How did he do it? He uses what is known as the “inbox zero” methodology: Do, Defer, Delegate, or Delete.
“First pass, I delete all the crap,” he says. “Then I do a defer/delegate pass, identifying what mail can be handled later or by someone else. Finally, I tackle the do pass, where I respond quickly to things that can appropriately have a fast response.”
2. Shift conversations to a social platform.
“Shift as many conversations as you can to a collaborative tool instead of email,” says Shel Holtz of Holtz Communication + Technology. “Internally, something like Yammer or Chatter can be more effective anyway.”
3. Don’t needlessly cc—or CYA.
“The problem isn’t the volume of email, or even the tool itself,” writes Sean Williams, owner of Communication AMMO and chair of the Public Relations Society of America Employee Communication Section. “The problem is too much Cover Your Ass…ets.”
Few, he says, think through to what they want the recipients to think, feel or do as a result of receiving the email. Instead, they fill up the “to” and “cc” lines with everyone who might be vaguely interested. That means too much irrelevant content and not enough action, he says.
4. Put your email on a diet.
People have forgotten how to write effectively—too much fluff and not enough nutrition, Williams says. The key to making email work is to start with understanding the audience and objective for your email. For starters, he says, ask yourself whether email is the right tool. Then make every word tell (cf. Strunk and White).
5. Take a hike.
One of Williams’ clients suggests that instead of sending emails, walk down the hall and talk in person. Another uses Microsoft Lync and IMs for quick questions or availability for a phone conversation. The same client “is also betting big on using internal social networking to make connections easier and quicker, and hopes to reduce email use in the process,” he says.
6. Try Gmail.
If you’re not in a rigid corporate environment, Holtz says, channel your email into Gmail, where everything you don’t delete is searchable. “Also, start using Google’s Inbox app, which clusters emails into logical groups that make it easier to get through them,” he says.
Try setting up filters to send emails you know you don’t want straight to trash or the appropriate folder, Holtz says.
7. Redirect staffer’s non-business announcements to a single email.
Ginny Hermann, communications manager at the Omaha-based Home Instead Senior Care network, says her company sends out a 9 a.m. internal email called “The Daily Dish.” It is filled with staffers’ announcements and has helped reduce the once-unavoidable flood of emails.
“When we first star ted, email was the only way, other than showing up at somebody’s desk or door, that anybody knew what was going on here at the home office,” she says. “You’d get everything from really business-related emails to ‘Hey, I have tickets to the Huskers game Saturday.

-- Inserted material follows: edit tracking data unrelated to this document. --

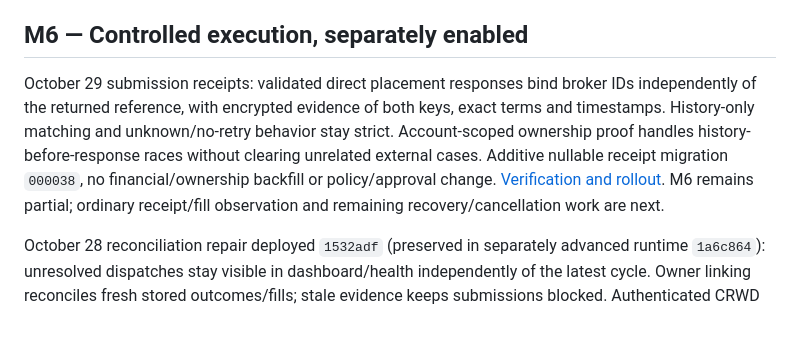
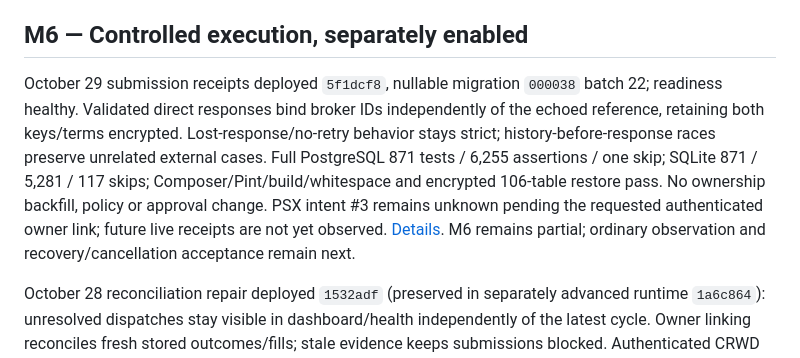
Before and after one commit to boston-bot/laravel-crypto-trading, a Markdown page: docs/mcp-trading/DEVELOPMENT-CHECKLIST.md, the part around the change. GitHub-like rendering; blank space fills up the shorter version.

```diff
--- a/docs/mcp-trading/DEVELOPMENT-CHECKLIST.md
+++ b/docs/mcp-trading/DEVELOPMENT-CHECKLIST.md
@@ -373,7 +373,7 @@ October 25 M5 research follow-up (source only): historical quote replay now acce
 
 ## M6 — Controlled execution, separately enabled
 
-October 29 submission receipts: validated direct placement responses bind broker IDs independently of the returned reference, with encrypted evidence of both keys, exact terms and timestamps. History-only matching and unknown/no-retry behavior stay strict. Account-scoped ownership proof handles history-before-response races without clearing unrelated external cases. Additive nullable receipt migration `000038`, no financial/ownership backfill or policy/approval change. [Verification and rollout](M6-SUBMISSION-RECEIPTS.md). M6 remains partial; ordinary receipt/fill observation and remaining recovery/cancellation work are next.
+October 29 submission receipts deployed `5f1dcf8`, nullable migration `000038` batch 22; readiness healthy. Validated direct responses bind broker IDs independently of the echoed reference, retaining both keys/terms encrypted. Lost-response/no-retry behavior stays strict; history-before-response races preserve unrelated external cases. Full PostgreSQL 871 tests / 6,255 assertions / one skip; SQLite 871 / 5,281 / 117 skips; Composer/Pint/build/whitespace and encrypted 106-table restore pass. No ownership backfill, policy or approval change. PSX intent #3 remains unknown pending the requested authenticated owner link; future live receipts are not yet observed. [Details](M6-SUBMISSION-RECEIPTS.md). M6 remains partial; ordinary observation and recovery/cancellation acceptance remain next.
 
 October 28 reconciliation repair deployed `1532adf` (preserved in separately advanced runtime `1a6c864`): unresolved dispatches stay visible in dashboard/health independently of the latest cycle. Owner linking reconciles fresh stored outcomes/fills; stale evidence keeps submissions blocked. Authenticated CRWD recovery verified filled exactly once, zero blocking dispatches, managed exits and automatic health `ok`. Full PostgreSQL 864 total / 6,172 assertions / one skip; SQLite 864 total / 5,246 assertions / 114 skips; Composer/Pint/build/diff and encrypted 106-table restore pass. No migration, risk/approval change or relaxed reference matching. [Incident, tests and rollout](M6-ORDER-RECONCILIATION-REPAIR.md). M6 remains partial; scheduled observation and existing recovery/cancellation acceptance remain next.
 
```
Also changed, not shown: docs/mcp-trading/M6-SUBMISSION-RECEIPTS.md (+6 -0 lines), docs/mcp-trading/README.md (+1 -1 lines).
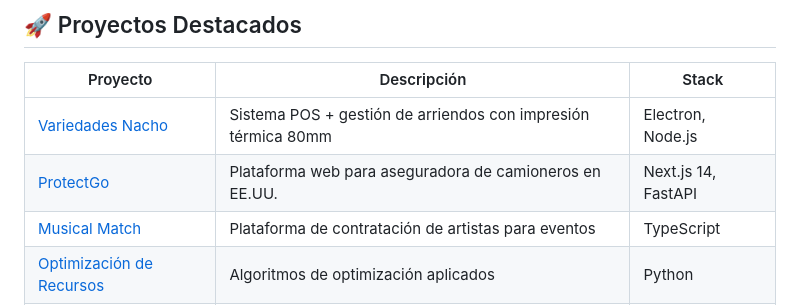
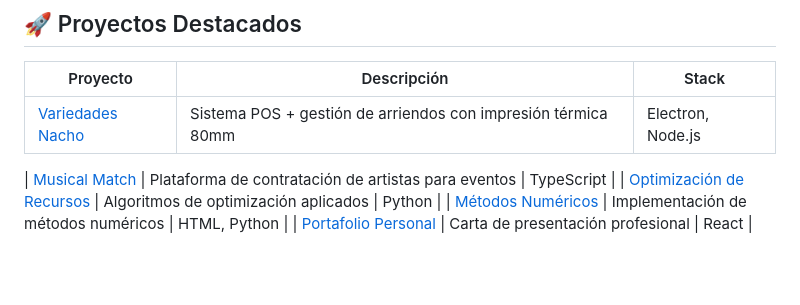
Before and after one commit to mateoaamm/mateoaamm, a Markdown page: README.md, the part around the change. Rendered like a GitHub page; blank space fills up the shorter version.

Commit message:
Update project list in README.md

```diff
--- a/README.md
+++ b/README.md
@@ -63,7 +63,7 @@
 | Proyecto | Descripción | Stack |
 |---|---|---|
 | [Variedades Nacho](https://github.com/mateoaamm/variedades-nacho) | Sistema POS + gestión de arriendos con impresión térmica 80mm | Electron, Node.js |
-| [ProtectGo](https://github.com/mateoaamm/protectgo-web) | Plataforma web para aseguradora de camioneros en EE.UU. | Next.js 14, FastAPI |
+
 | [Musical Match](https://github.com/mateoaamm/musical-match) | Plataforma de contratación de artistas para eventos | TypeScript |
 | [Optimización de Recursos](https://github.com/mateoaamm/proyectoOptimizacionRecursos2) | Algoritmos de optimización aplicados | Python |
 | [Métodos Numéricos](https://github.com/mateoaamm/proyectoFinalMetodNum) | Implementación de métodos numéricos | HTML, Python |
```
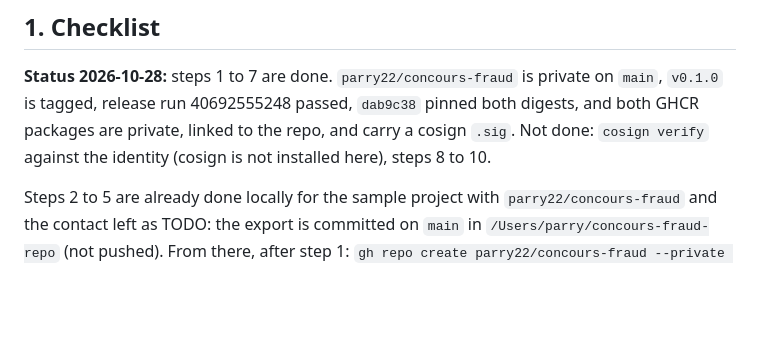
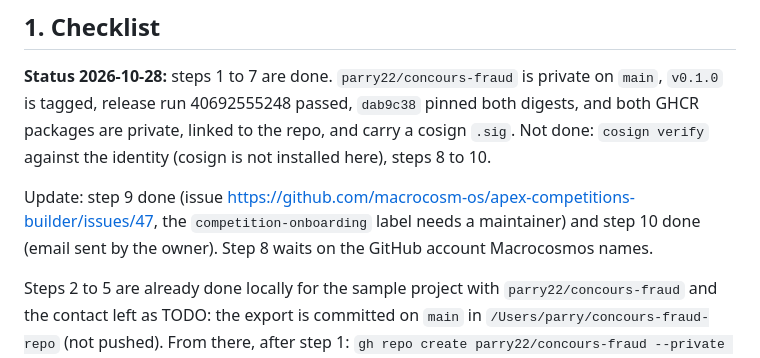
Before and after one commit to parry22/concours, a Markdown page: docs/APEX_ONBOARDING_DRAFT.md, the part around the change. Drawn GitHub-style; blank space fills up the shorter version.

Commit message:
Onboarding draft: issue filed, email sent
Co-Authored-By: Claude Opus 5.5 <noreply@anthropic.com>

```diff
--- a/docs/APEX_ONBOARDING_DRAFT.md
+++ b/docs/APEX_ONBOARDING_DRAFT.md
@@ -38,6 +38,10 @@ is to seed the round with today's model as the first submission.
 release run 40692555248 passed, `dab9c38` pinned both digests, and both GHCR packages are private, linked to the
 repo, and carry a cosign `.sig`. Not done: `cosign verify` against the identity (cosign is not installed here),
 steps 8 to 10.
+
+Update: step 9 done (issue https://github.com/macrocosm-os/apex-competitions-builder/issues/47, the
+`competition-onboarding` label needs a maintainer) and step 10 done (email sent by the owner). Step 8 waits on the
+GitHub account Macrocosmos names.
 
 Steps 2 to 5 are already done locally for the sample project with `parry22/concours-fraud` and the contact left
 as TODO: the export is committed on `main` in `/Users/parry/concours-fraud-repo` (not pushed). From there, after
```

Who wants them?’ It wasn’t unheard of that you’d get 50 emails a day.”
8. Use your corn flakes time.
Maybe you have good intentions, but never get to those emails full of links from a newspaper or organization on your must-read list. Try skimming the headlines over breakfast, says Heather Guenther, communications specialist at the University of Michigan Health System’s Center for Healthcare Research and Transformation.
“I’m usually groggy until I’ve had a cup of coffee, so combining reading—-not responding to—emails while waking up helps me get a sense for what health care news may have broken overnight and plan my day accordingly,” she says.
9. Make your emails easy to scan.
Good email behavior has its altruistic side: saving time for others. Guenther praises Michigan Radio because its format—headlines at the top link to short synopses below—offers a quick overview and makes it easy for recipients to know which topics warrant further exploration.
“I can dive deeper into the stories that most interest me, while still getting a sense for the non-health-policy developing stories,” she says.